|one of the stations for exposing puppies to new things!|
Click for interaction, sniffing, touching or just toss treats in
and around them to encourage exploration. I have to show
Percy a mirror now!!
I spent the first day focusing (unintentionally) on the dog branch of my business. I attended Debbie Martin's Puppy Start Right! talk about teaching puppy classes. After that I had the honor of coaching during her Learning Lab on the same topic (an honor bestowed on graduates of KPA). Much of her focus is on socialization and exposing puppies to new sights, sounds, smells, tactile stimuli and experiences. There is a direct connection, of course, to this same issue in the horses. I don't know of any concrete research dedicated to finding the ages at which this is most effective in young horses (for puppies it's 3-12 weeks). The point I came home with is how creative one can be with new exposure even on your own property. Yes, traveling to new places is important but the more you expose a youngster to at home, the more comfortable he will be to new experiences in general. And of course "exposure" can be done in many ways. The old "sacking out" of the cowboy tradition misses the mark for those of us who want confidence and a partnership.
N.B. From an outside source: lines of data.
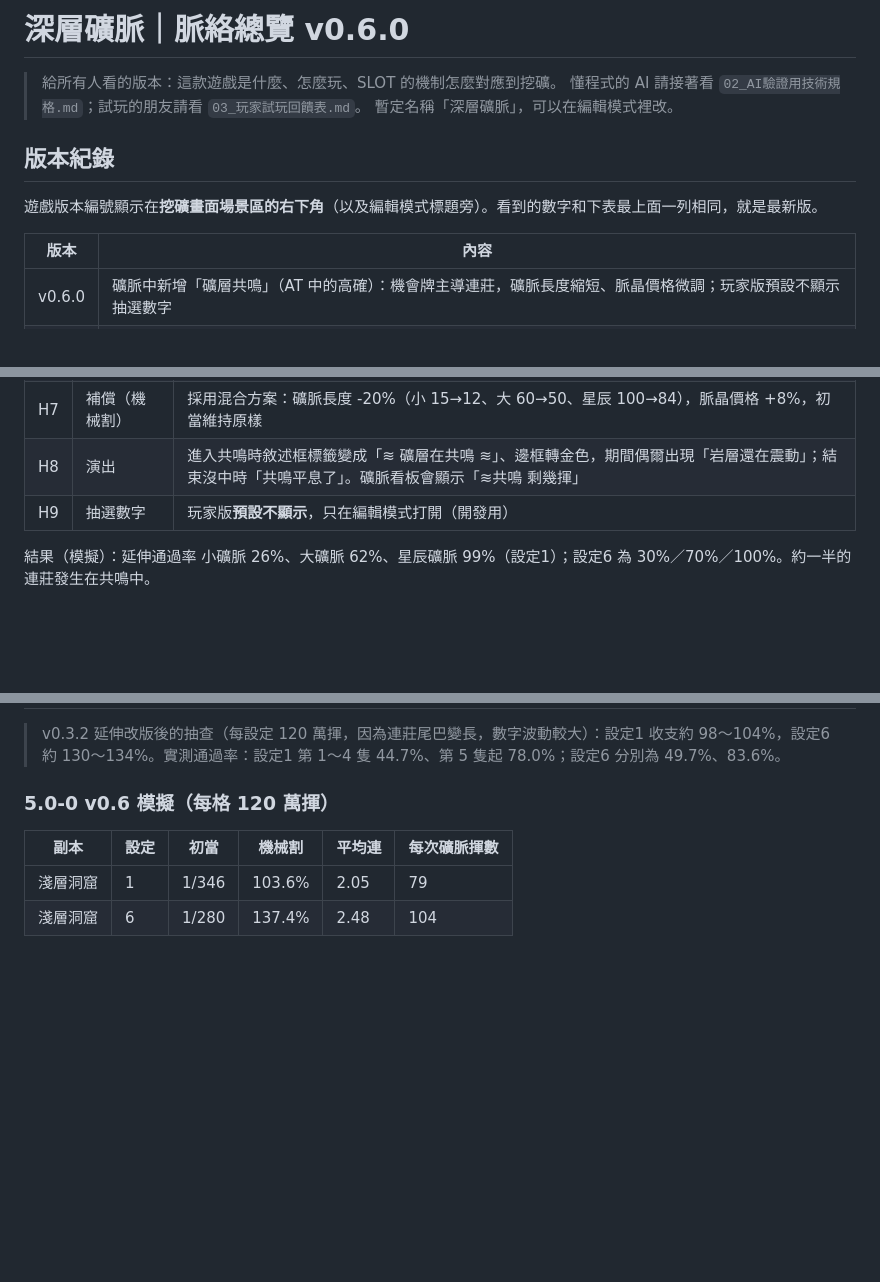
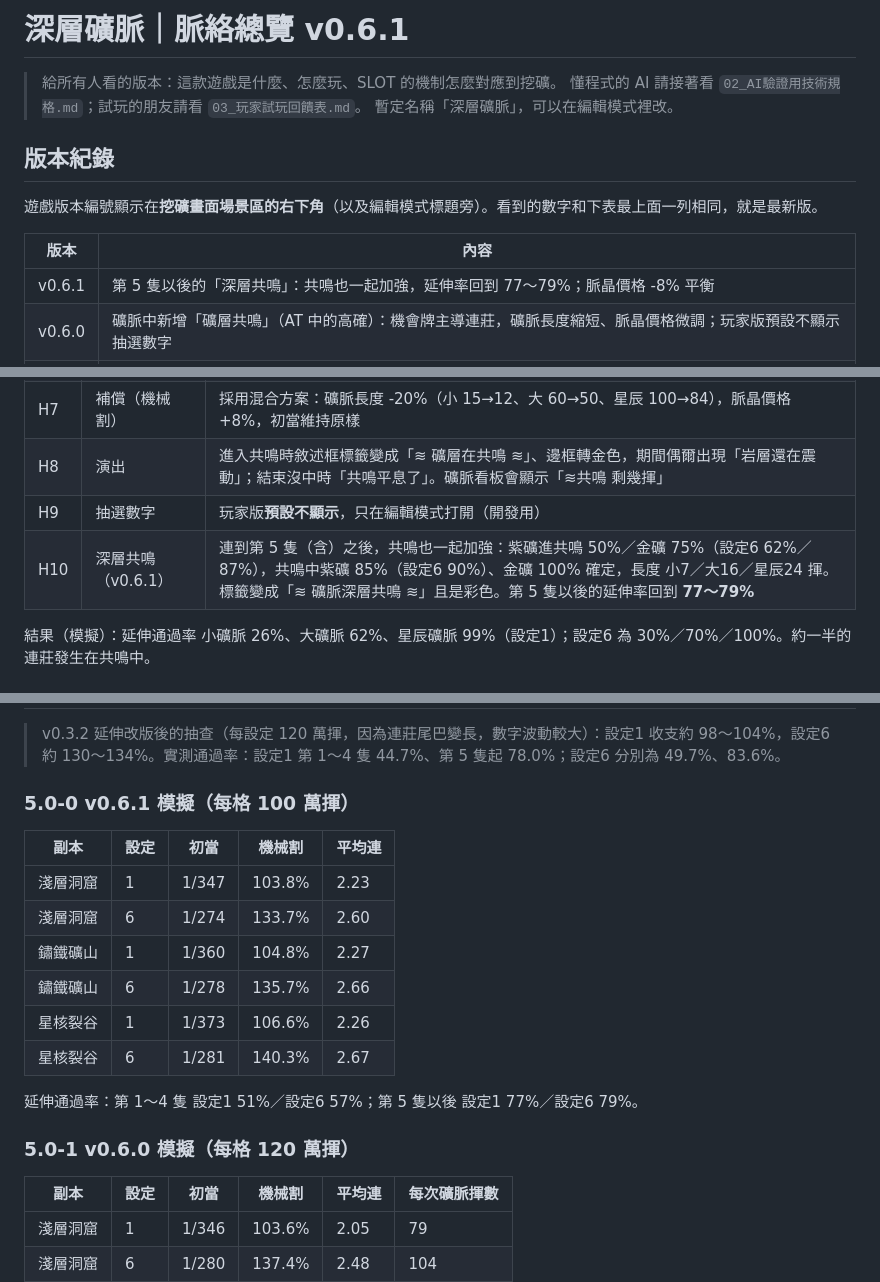
Before and after one commit to Charles0148/Gold-digger, a Markdown page: docs/01_脈絡總覽.md, 3 parts joined by grey strips. Drawn GitHub-style; blank space fills up the shorter version.

```diff
--- a/docs/01_脈絡總覽.md
+++ b/docs/01_脈絡總覽.md
@@ -1,4 +1,4 @@
-# 深層礦脈｜脈絡總覽 v0.6.0
+# 深層礦脈｜脈絡總覽 v0.6.1
 
 > 給所有人看的版本：這款遊戲是什麼、怎麼玩、SLOT 的機制怎麼對應到挖礦。
 > 懂程式的 AI 請接著看 `02_AI驗證用技術規格.md`；試玩的朋友請看 `03_玩家試玩回饋表.md`。
@@ -10,6 +10,7 @@
 
 | 版本 | 內容 |
 |---|---|
+| v0.6.1 | 第 5 隻以後的「深層共鳴」：共鳴也一起加強，延伸率回到 77～79%；脈晶價格 -8% 平衡 |
 | v0.6.0 | 礦脈中新增「礦層共鳴」（AT 中的高確）：機會牌主導連莊，礦脈長度縮短、脈晶價格微調；玩家版預設不顯示抽選數字 |
 | v0.5.0 | 連續演出改版：進入時決定回合數與結果，1～5 回合各有劇本，顏色只升不降，機會牌升格、金礦直接通關、復活演出 |
 | v0.4.1 | 加上版本編號；每次更新自動讓手機抓新檔案（避免看到舊版快取） |
@@ -124,6 +125,7 @@
 | H7 | 補償（機械割） | 採用混合方案：礦脈長度 -20%（小 15→12、大 60→50、星辰 100→84），脈晶價格 +8%，初當維持原樣 |
 | H8 | 演出 | 進入共鳴時敘述框標籤變成「≋ 礦層在共鳴 ≋」、邊框轉金色，期間偶爾出現「岩層還在震動」；結束沒中時「共鳴平息了」。礦脈看板會顯示「≋共鳴 剩幾揮」 |
 | H9 | 抽選數字 | 玩家版**預設不顯示**，只在編輯模式打開（開發用） |
+| H10 | 深層共鳴（v0.6.1） | 連到第 5 隻（含）之後，共鳴也一起加強：紫礦進共鳴 50%／金礦 75%（設定6 62%／87%），共鳴中紫礦 85%（設定6 90%）、金礦 100% 確定，長度 小7／大16／星辰24 揮。標籤變成「≋ 礦脈深層共鳴 ≋」且是彩色。第 5 隻以後的延伸率回到 **77～79%** |
 
 結果（模擬）：延伸通過率 小礦脈 26%、大礦脈 62%、星辰礦脈 99%（設定1）；設定6 為 30%／70%／100%。約一半的連莊發生在共鳴中。
 
@@ -244,7 +247,20 @@ AT 中每一揮（還沒確定下一隻時，v0.6）
 
 > v0.3.2 延伸改版後的抽查（每設定 120 萬揮，因為連莊尾巴變長，數字波動較大）：設定1 收支約 98～104%，設定6 約 130～134%。實測通過率：設定1 第 1～4 隻 44.7%、第 5 隻起 78.0%；設定6 分別為 49.7%、83.6%。
 
-### 5.0-0 v0.6 模擬（每格 120 萬揮）
+### 5.0-0 v0.6.1 模擬（每格 100 萬揮）
+
+| 副本 | 設定 | 初當 | 機械割 | 平均連 |
+|---|---|---|---|---|
+| 淺層洞窟 | 1 | 1/347 | 103.8% | 2.23 |
+| 淺層洞窟 | 6 | 1/274 | 133.7% | 2.60 |
+| 鏽鐵礦山 | 1 | 1/360 | 104.8% | 2.27 |
+| 鏽鐵礦山 | 6 | 1/278 | 135.7% | 2.66 |
+| 星核裂谷 | 1 | 1/373 | 106.6% | 2.26 |
+| 星核裂谷 | 6 | 1/281 | 140.3% | 2.67 |
+
+延伸通過率：第 1～4 隻 設定1 51%／設定6 57%；第 5 隻以後 設定1 77%／設定6 79%。
+
+### 5.0-1 v0.6.0 模擬（每格 120 萬揮）
 
 | 副本 | 設定 | 初當 | 機械割 | 平均連 | 每次礦脈揮數 |
 |---|---|---|---|---|---|
```
Also changed, not shown: other parts of docs/01_脈絡總覽.md (+1 -0 lines), docs/02_AI驗證用技術規格.md (+3 -1 lines).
Debbie demonstrated the skills required to keep puppies happy, not stressed, when being introduced to new things.
The other talk I attended on Friday was Julie Shaw's First Impressions- The Vital Intake Assessment. Julie is a vet tech and has been the animal behavior technologist at the Purdue Animal Behavior Clinic. Her talk focused on how to zero in on the pertinent details when talking to a pet owner who calls in with a behavior issue. She listed the information she gathers during a phone call which she uses as triage. Does this person need veterinary and/or pharmacological help with their animal or is it simply a behavioral issue which can be addressed by a trainer? She explained how dogs can be put on medication to get them to a state where training can take place, after which the meds can be removed. Again, I was left with equine comparisons. Medications are heavily used in the equine industry to enable and enhance performance. Even if we ignore the physical masking which occurs, there is plenty that goes on which affects a horse's mental state. But rather than using these meds as an aid to help the horse and train more effectively, I think they are used to avoid training. I wonder how this can be changed and have some plans in mind.